More Culture:

August 08, 2016

Book Review: 'Seinfeldia — How a Show About Nothing Changed Everything'

Books Seinfeld
Seinfeldia Jennifer Keishin Armstrong/for PhillyVoice


By now, even those of us who somehow missed “Seinfeld” during its prime (it ran from 1989 to 1998) are probably familiar with a few of its most notorious references. The bad breaker-upper, the close-talker, Festivus, the Soup Nazi — these things have approached ubiquity, bolstered by reruns and cemented by the frequency with which they still resonate.

  • "Seinfeldia: How a Show About Nothing Changed Everything"
  • By Jennifer Keishin Armstrong
  • Simon & Schuster
  • Published July 5

Seinfeldia” — a cross between a compendium of oddball Hollywood facts and a straight-up biography of the beloved sitcom — takes a detailed look at the kind of impact the so-called “show about nothing” has had on popular culture. Jennifer Keishin Armstrong is a kind of archaeologist, digging up forgotten artifacts and behind-the-scenes insights from the show’s history to consider with fresh eyes.

Its failings — like the lack of racial diversity, a big criticism both then and now — are examined, but there’s also a lot of fan worship in these pages. So many stories about how the show was changing television as we know it, how it launched Jerry Seinfeld into the mainstream, how the show could take a seemingly ordinary premise, like waiting for a table at a Chinese restaurant, and turn it into a statement on privilege and class warfare.

Needless to say, the show had a major impact on many of the sitcoms that followed in its wake. Few have come close in terms of pop culture permeation. Today, there are dozens of websites dedicated to minuscule facets of the Seinfeld universe: Kramer’s real name, George’s pool defense, the ins and outs of makeup sex. There’s even a Seinfeld Wiki.

One of the more interesting bits in Armstrong’s book, however, is centered on the character of Elaine Benes, who broke a kind of glass ceiling when it came to how women were portrayed on television. The mostly male writing staff approached her character like they would a guy, giving her no shortage of attitude and scenarios to challenge her ethical firmament. Not even Roseanne could be quite as devious as Elaine. She wasn’t a vixen or a saint, nor was she especially fragile. She was a pretty complex New Yorker with her own unique rulebook on life and even more memorable moves on the dance floor. To this day, there are still Elaine Benes dance contests popping up around the world.
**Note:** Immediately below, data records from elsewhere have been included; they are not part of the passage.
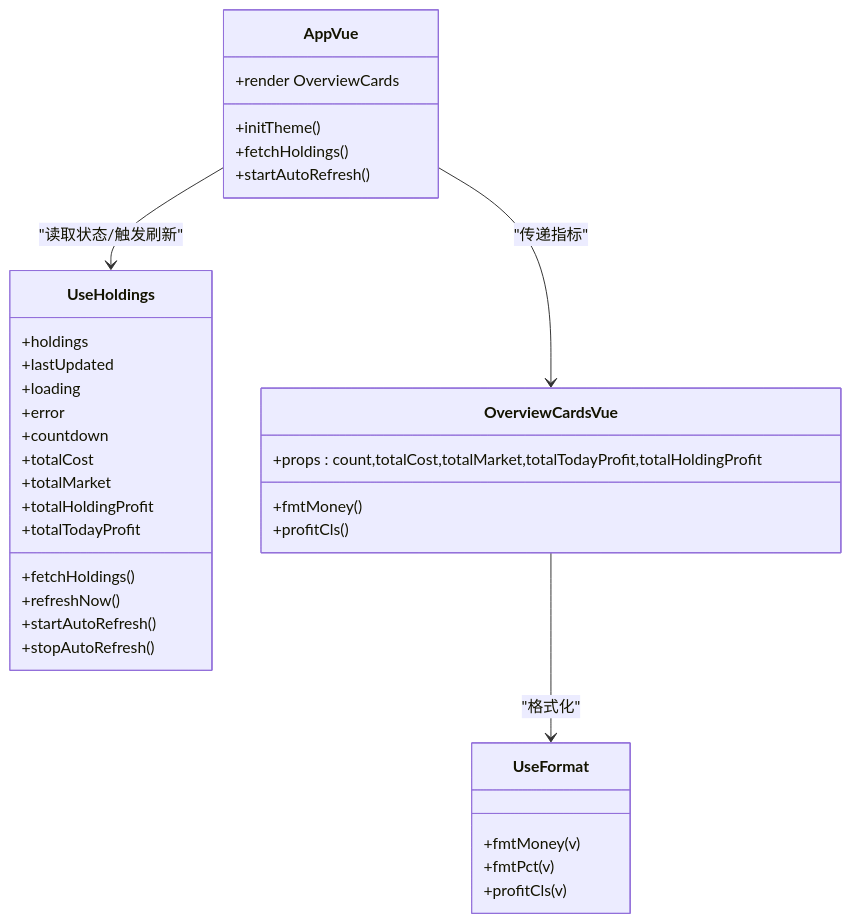
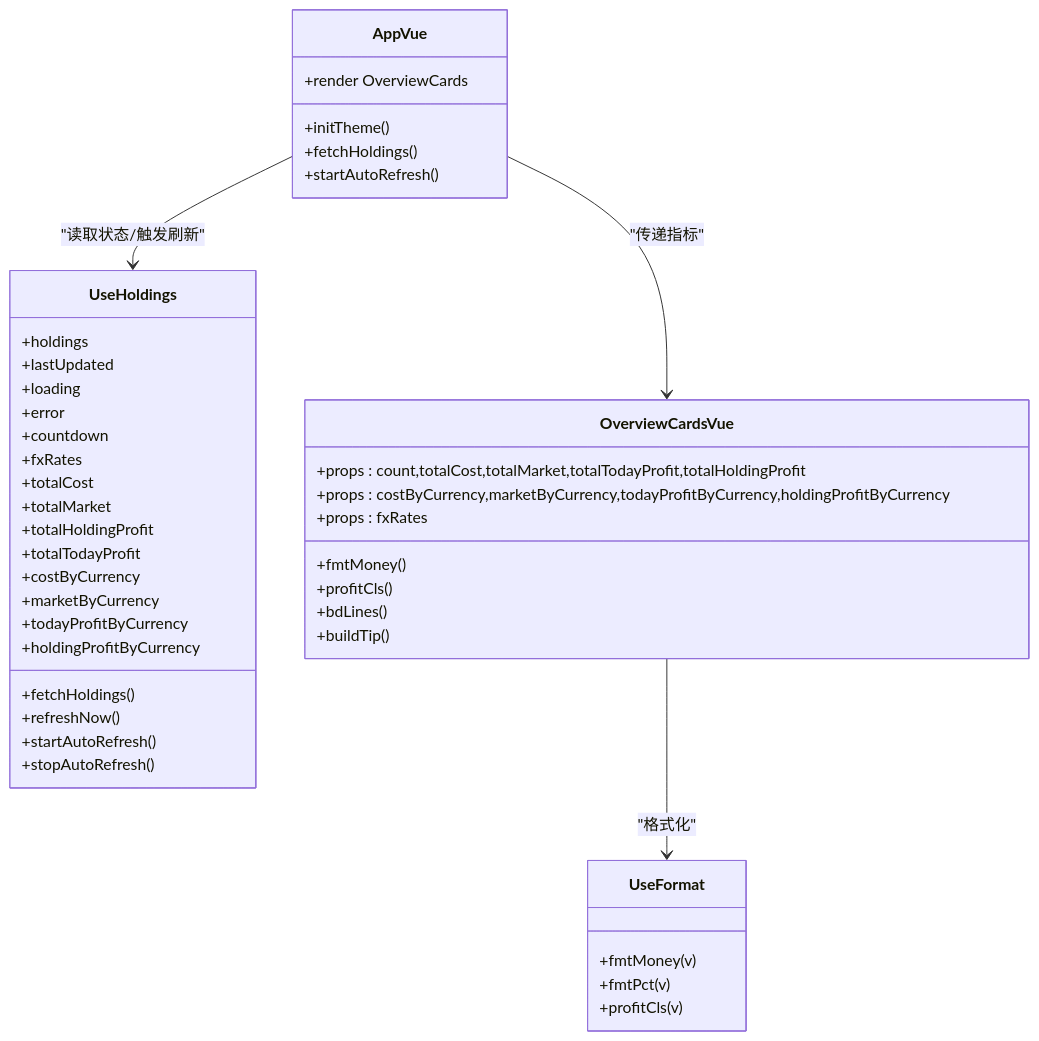
One commit to salenju/stock-advisor changed the third of 8 diagrams in .qoder/repowiki/zh/content/前端架构/Vue组件体系/投资组合概览卡片.md. Above: the diagram before and after it, drawn with Mermaid. The commit also changed other lines of this file and 45 other files, not shown here.

````diff
--- a/.qoder/repowiki/zh/content/前端架构/Vue组件体系/投资组合概览卡片.md
+++ b/.qoder/repowiki/zh/content/前端架构/Vue组件体系/投资组合概览卡片.md
@@ -118,37 +132,46 @@
 ```mermaid
 classDiagram
 class AppVue {
 +initTheme()
 +fetchHoldings()
 +startAutoRefresh()
 +render OverviewCards
 }
 class UseHoldings {
 +holdings
 +lastUpdated
 +loading
 +error
 +countdown
++fxRates
 +totalCost
 +totalMarket
 +totalHoldingProfit
 +totalTodayProfit
++costByCurrency
++marketByCurrency
++todayProfitByCurrency
++holdingProfitByCurrency
 +fetchHoldings()
 +refreshNow()
 +startAutoRefresh()
 +stopAutoRefresh()
 }
 class OverviewCardsVue {
 +props : count,totalCost,totalMarket,totalTodayProfit,totalHoldingProfit
++props : costByCurrency,marketByCurrency,todayProfitByCurrency,holdingProfitByCurrency
++props : fxRates
 +fmtMoney()
 +profitCls()
++bdLines()
++buildTip()
 }
 class UseFormat {
 +fmtMoney(v)
 +fmtPct(v)
 +profitCls(v)
 }
 AppVue --> UseHoldings : "读取状态/触发刷新"
 AppVue --> OverviewCardsVue : "传递指标"
 OverviewCardsVue --> UseFormat : "格式化"
 ```
````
Some of us may have retired our fan cards years ago (perhaps joining the “Curb Your Enthusiasm” club), but I have a feeling this smart little book could rekindle nostalgia for even the most obscure Seinfeldian favorites around the proverbial water cooler. Babka, anyone?